Initially, many with high blood pressure may not notice any symptoms and thus fail to take the situation seriously. Over time, though, hypertension can lead to awful symptoms like intense headaches, an irregular heartbeat, or trouble breathing. 

Above all that, high blood pressure puts an individual at a much higher risk of suffering a heart attack or stroke; two of the leading causes of death in the United States.

So, what can you do to lower your high blood pressure/prevent hypertension from ever occurring? For years, doctors have long advised hypertension patients to get moving. Walking has supposedly been the “gold standard” behavioral treatment for blood pressure issues.

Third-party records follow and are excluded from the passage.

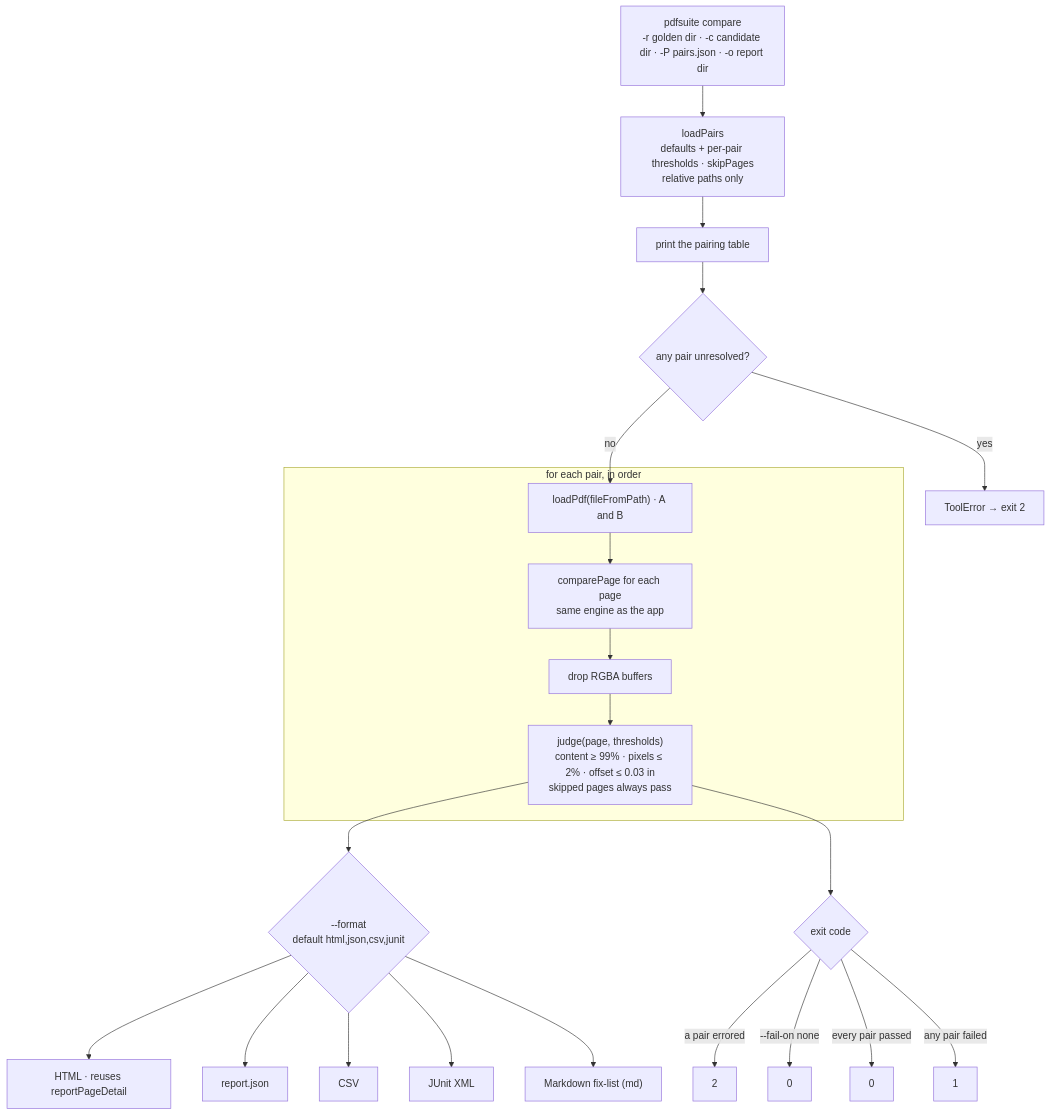
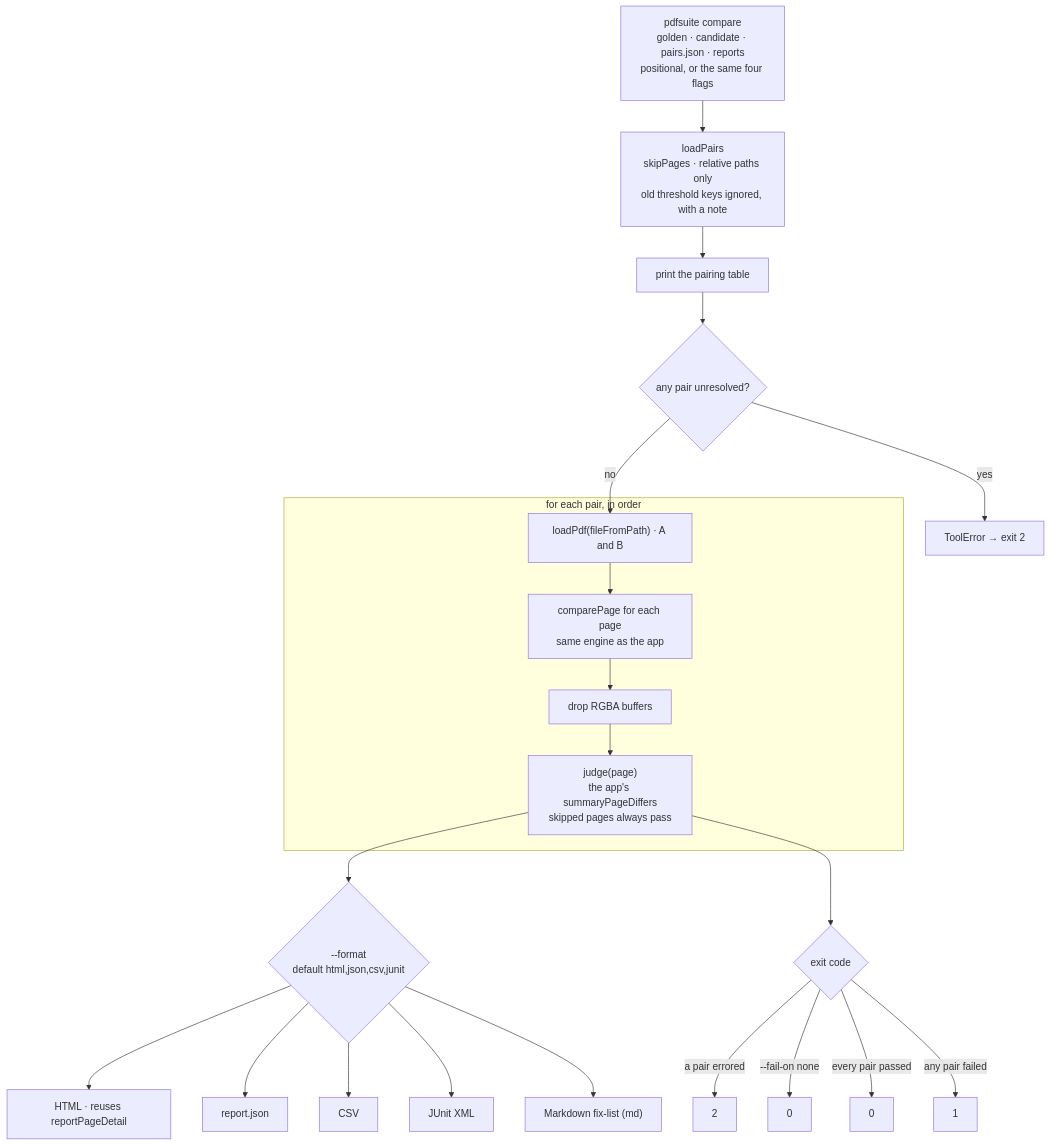
Before and after one commit to arpitarya/pdf-testing-suite: diagram 15 of 18 in docs/ARCHITECTURE.md, drawn with Mermaid. The commit also changed other lines of this file and 17 other files, not shown here.

````diff
--- a/docs/ARCHITECTURE.md
+++ b/docs/ARCHITECTURE.md
@@ -538,24 +539,24 @@
 ```mermaid
 flowchart TB
-  IN["pdfsuite compare<br/>-r golden dir · -c candidate dir · -P pairs.json · -o report dir"] --> LP["loadPairs<br/>defaults + per-pair thresholds · skipPages<br/>relative paths only"]
+  IN["pdfsuite compare<br/>golden · candidate · pairs.json · reports<br/>positional, or the same four flags"] --> LP["loadPairs<br/>skipPages · relative paths only<br/>old threshold keys ignored, with a note"]
   LP --> TBL["print the pairing table"]
   TBL --> PB{"any pair unresolved?"}
   PB -->|yes| X2A["ToolError → exit 2"]
   PB -->|no| L1
   subgraph LOOP["for each pair, in order"]
     L1["loadPdf(fileFromPath) · A and B"] --> L2["comparePage for each page<br/>same engine as the app"]
     L2 --> L3["drop RGBA buffers"]
-    L3 --> L4["judge(page, thresholds)<br/>content ≥ 99% · pixels ≤ 2% · offset ≤ 0.03 in<br/>skipped pages always pass"]
+    L3 --> L4["judge(page)<br/>the app's summaryPageDiffers<br/>skipped pages always pass"]
   end
   L4 --> FMT{"--format<br/>default html,json,csv,junit"}
   FMT --> H["HTML · reuses reportPageDetail"]
   FMT --> J["report.json"]
   FMT --> C["CSV"]
   FMT --> JU["JUnit XML"]
   FMT --> MD["Markdown fix-list (md)"]
   L4 --> EX{"exit code"}
   EX -->|"a pair errored"| X2["2"]
   EX -->|"--fail-on none"| X0["0"]
   EX -->|"every pair passed"| X0B["0"]
   EX -->|"any pair failed"| X1["1"]
 ```
````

Now, however, a new study just released by the University of Saskatchewan finds stretching actually provides more blood pressure benefits than walking.

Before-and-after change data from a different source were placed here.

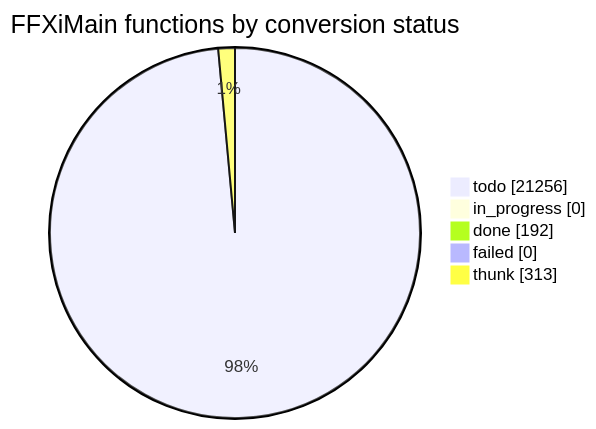
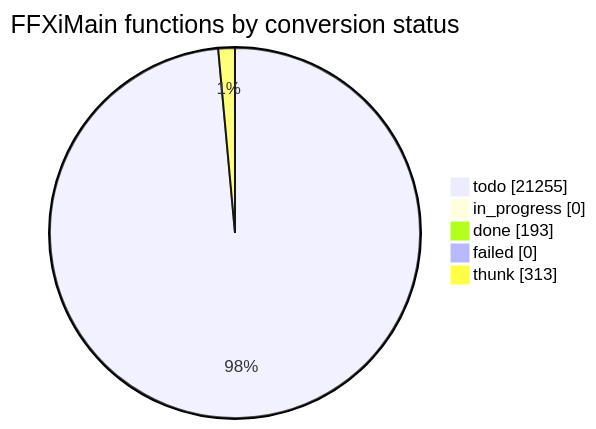
Before and after one commit to cowrevenge/cow_kuluu_xi_anything: the diagram in docs/cow/STATUS.md, drawn with Mermaid. The commit also changed other lines of this file and 9 other files, not shown here.

````diff
--- a/docs/cow/STATUS.md
+++ b/docs/cow/STATUS.md
@@ -18,9 +18,9 @@
 ```mermaid
 pie showData
     title FFXiMain functions by conversion status
-    "todo" : 21256
+    "todo" : 21255
     "in_progress" : 0
-    "done" : 192
+    "done" : 193
     "failed" : 0
     "thunk" : 313
 ```
````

Canadian researchers say a regular stretching regimen can both lower one’s odds of ever developing hypertension and also help those already diagnosed with high blood pressure get a handle on their condition.

“Everyone thinks that stretching is just about stretching your muscles,” says kinesiology professor Dr. Phil Chilibeck, a co-author of the study, in a release. “But when you stretch your muscles, you’re also stretching all the blood vessels that feed into the muscle, including all the arteries. If you reduce the stiffness in your arteries, there’s less resistance to blood flow.”

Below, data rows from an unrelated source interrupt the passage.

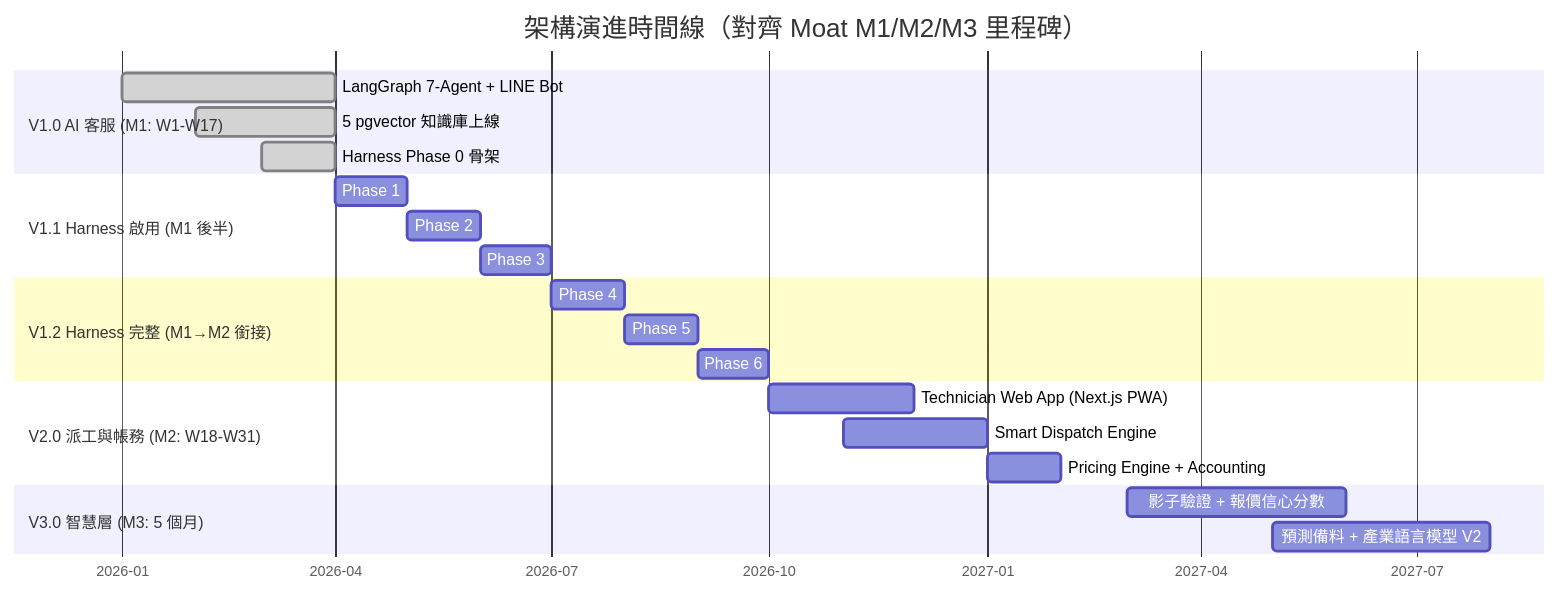
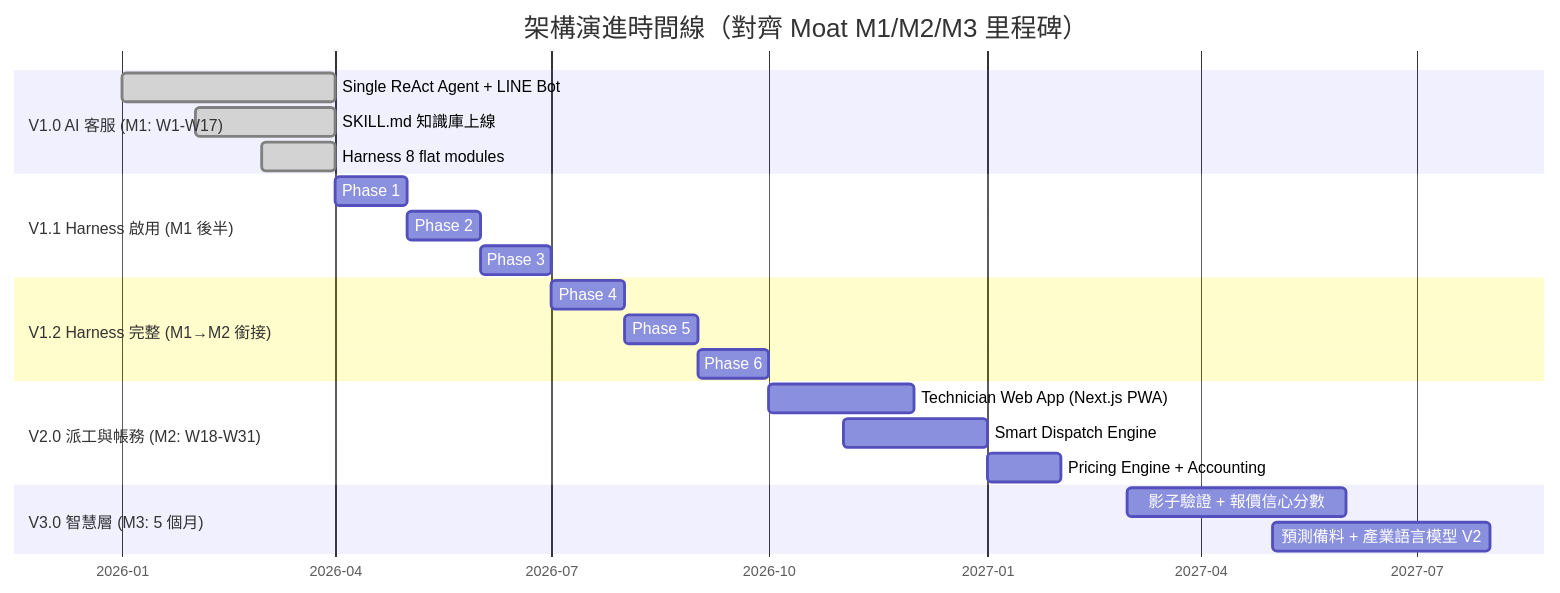
One commit to sunnyDataScience/Smart-Lock_AI_Support_Service_Dispatch_SaaS_Platform changed diagram 12 of 12 in docs/01-define/E3--architecture-and-design.md. Above: the diagram before and after it, drawn with Mermaid. The commit also changed other lines of this file and 8 other files, not shown here.

````diff
--- a/docs/01-define/E3--architecture-and-design.md
+++ b/docs/01-define/E3--architecture-and-design.md
@@ -1477,30 +1649,30 @@
 ```mermaid
 gantt
     title 架構演進時間線（對齊 Moat M1/M2/M3 里程碑）
     dateFormat  YYYY-MM
     axisFormat  %Y-%m
 
     section V1.0 AI 客服 (M1: W1-W17)
-    LangGraph 7-Agent + LINE Bot               :done, v10, 2026-01, 2026-04
-    5 pgvector 知識庫上線                        :done, v10kb, 2026-02, 2026-04
-    Harness Phase 0 骨架                         :done, h0, 2026-03, 2026-04
+    Single ReAct Agent + LINE Bot               :done, v10, 2026-01, 2026-04
+    SKILL.md 知識庫上線                          :done, v10kb, 2026-02, 2026-04
+    Harness 8 flat modules                       :done, h0, 2026-03, 2026-04
 
     section V1.1 Harness 啟用 (M1 後半)
     Phase 1: L7 Observability                    :h1, 2026-04, 2026-05
     Phase 2: L1 Task + ProblemCard               :h2, 2026-05, 2026-06
     Phase 3: L6 Safety + L3 Governance           :h3, 2026-06, 2026-07
 
     section V1.2 Harness 完整 (M1→M2 銜接)
     Phase 4: L2 Context Assembly                 :h4, 2026-07, 2026-08
     Phase 5: L5 Feedback Loop                    :h5, 2026-08, 2026-09
     Phase 6: L8 Entropy (SOP auto-gen)           :h6, 2026-09, 2026-10
 
     section V2.0 派工與帳務 (M2: W18-W31)
     Technician Web App (Next.js PWA)             :v20t, 2026-10, 2026-12
     Smart Dispatch Engine                        :v20d, 2026-11, 2027-01
     Pricing Engine + Accounting                  :v20a, 2027-01, 2027-02
 
     section V3.0 智慧層 (M3: 5 個月)
     影子驗證 + 報價信心分數                       :v30, 2027-03, 2027-06
     預測備料 + 產業語言模型 V2                    :v31, 2027-05, 2027-08
 ```
````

Blood flow resistance often leads to increased blood pressure, so just like so many areas of physical health, much of controlling blood pressure comes down to cutting down on tension.

For this research, a group of 40 older men and women (average 61 years old) were gathered together and randomly assigned to either a walking or stretching experimental group for eight weeks. Importantly, all study subjects had already been diagnosed with stage 1 hypertension (high blood pressure) at the beginning of the study. The stretchers followed a whole-body stretching routine for 30 minutes each day five days a week. The other group walked briskly each day/week according to the same schedule/timeframe.

Both before and after the study period researchers measured each person’s blood pressure levels across three dimensions: as they were sitting down, laying down, and for an entire 24- hour period via a portable monitoring device. Across all three of those distinct areas, stretching resulted in greater blood pressure reductions than walking.

To be fair, those who walked every day did end up losing more weight than the stretchers.

All in all, study authors say both walking and stretching should be made part of any hypertension patient’s usual routine.

“I don’t want people to come away from our research thinking they shouldn’t be doing some form of aerobic activity. Things like walking, biking, or cross- country skiing all have a positive effect on body fat, cholesterol levels, and blood sugar,” Dr. Chilibeck explains.

Stretching sounds simple in theory, but many people who have neglected their flexibility over the years find stretching can seem impossible upon the first few attempts. Luckily, researchers say you don’t have to be able to touch your toes or do a leg split to enjoy some blood pressure benefits. Do what you can, and try to focus on the larger muscles in your legs (quadriceps, hamstrings) as much as possible. Study subjects were asked to stretch for a half-hour every day, but a shorter routine will likely produce similar benefits as well.

“When you’re relaxing in the evening, instead of just sitting on the couch, you can get down on the floor and stretch while you’re watching TV,” Dr. Chilibeck concludes.

The full study can be found here, published in the Journal of Physical Activity and Health.